Anticholinergic Medications and Risk of Community-acquired Pneumonia in Elderly Adults: A Population-based Case–control Study

Kathleen J. Paul, MD, MPH; Rod L. Walker, MS; Sascha Dublin, MD, PhD

Disclosures

J Am Geriatr Soc. 2015;63(3):476-485. 

In This Article

Abstract and Introduction

Abstract

Objectives To determine whether use of anticholinergics is associated with risk of community-acquired pneumonia in older adults.

Design Population-based case–control study.

Setting An integrated healthcare delivery system in Washington State.

Participants Data from a nested case–control study of community-dwelling immunocompetent adults aged 65 to 94 were analyzed. Pneumonia cases (n = 1,039) were ascertained according to International Classification of Diseases, Ninth Revision, codes from 2000 to 2003 and validated using chart review. Controls (n = 2,022) were matched 2:1 to cases according to age, sex, and year.

Measurements Anticholinergic medication exposure was ascertained using prescription data; acute use was defined as one or more prescription fills 90 days or less before the index date (date of pneumonia diagnosis), past use was defined as one or more prescription fills within the prior year but none within 90 days, and chronic use was defined as three or more prescription fills within the prior year. The reference group was those with no fills in the prior year. Conditional logistic regression was used to analyze the association between anticholinergic use and pneumonia, adjusted for comorbidities.

Results Acute use of anticholinergics was observed in 59% of cases and 35% of controls (adjusted odds ratio (aOR) = 2.55, 95% confidence interval (CI) = 2.08–3.13) and past use in 17% of cases and 23% of controls (aOR = 1.19, 95% CI = 0.92–1.53). Chronic use of anticholinergics was observed in 53% of cases and 36% of controls (aOR 2.07, 95% CI = 1.68–2.54). Results were not different for high- and low-potency anticholinergic medications.

Conclusion In older adults, anticholinergic medication use is associated with pneumonia risk, adding to substantial evidence suggesting that these medications are high risk.

Introduction

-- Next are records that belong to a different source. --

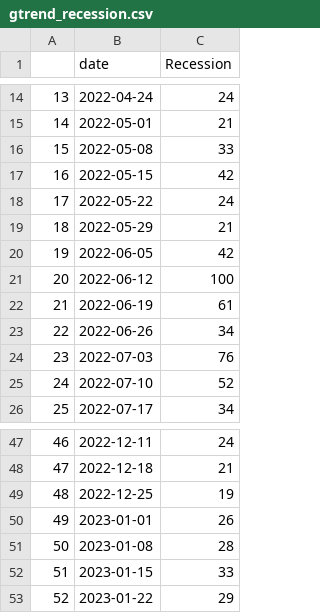
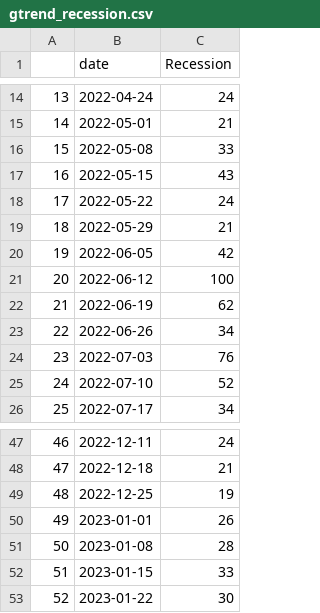
Before and after one commit to Dabra56/tracker, a CSV file: gtrend_recession.csv, drawn as a sheet; only a part is shown, gaps mark what is left out.

```diff
--- a/gtrend_recession.csv
+++ b/gtrend_recession.csv
@@ -16,3 +16,3 @@
 "15",2022-05-08,33
-"16",2022-05-15,42
+"16",2022-05-15,43
 "17",2022-05-22,24
@@ -21,3 +21,3 @@
 "20",2022-06-12,100
-"21",2022-06-19,61
+"21",2022-06-19,62
 "22",2022-06-26,34
@@ -52,2 +52,2 @@
 "51",2023-01-15,33
-"52",2023-01-22,29
+"52",2023-01-22,30
```
Also changed, not shown: business_condition.csv, gtrend_unemployment.csv, 3 other files.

Community-acquired pneumonia (CAP) is a common cause of morbidity and mortality in older adults; respiratory illness, including pneumonia and influenza, was the eighth leading cause of death in the United States in 2011.[1] There is increasing interest in whether medication use contributes to risk of CAP in older adults in addition to well-established risk factors such as chronic obstructive pulmonary disease (COPD), congestive heart failures (CHF), and asthma. Prescription opiates[2] and antipsychotics[3,4] have been associated with greater risk of pneumonia in elderly adults, whereas other commonly prescribed classes of medications, including benzodiazepines, statins, and proton pump inhibitors, have demonstrated inconsistent associations across studies.[2,5–9] No prior studies have addressed whether oral anticholinergic medications affect the risk of pneumonia in this population.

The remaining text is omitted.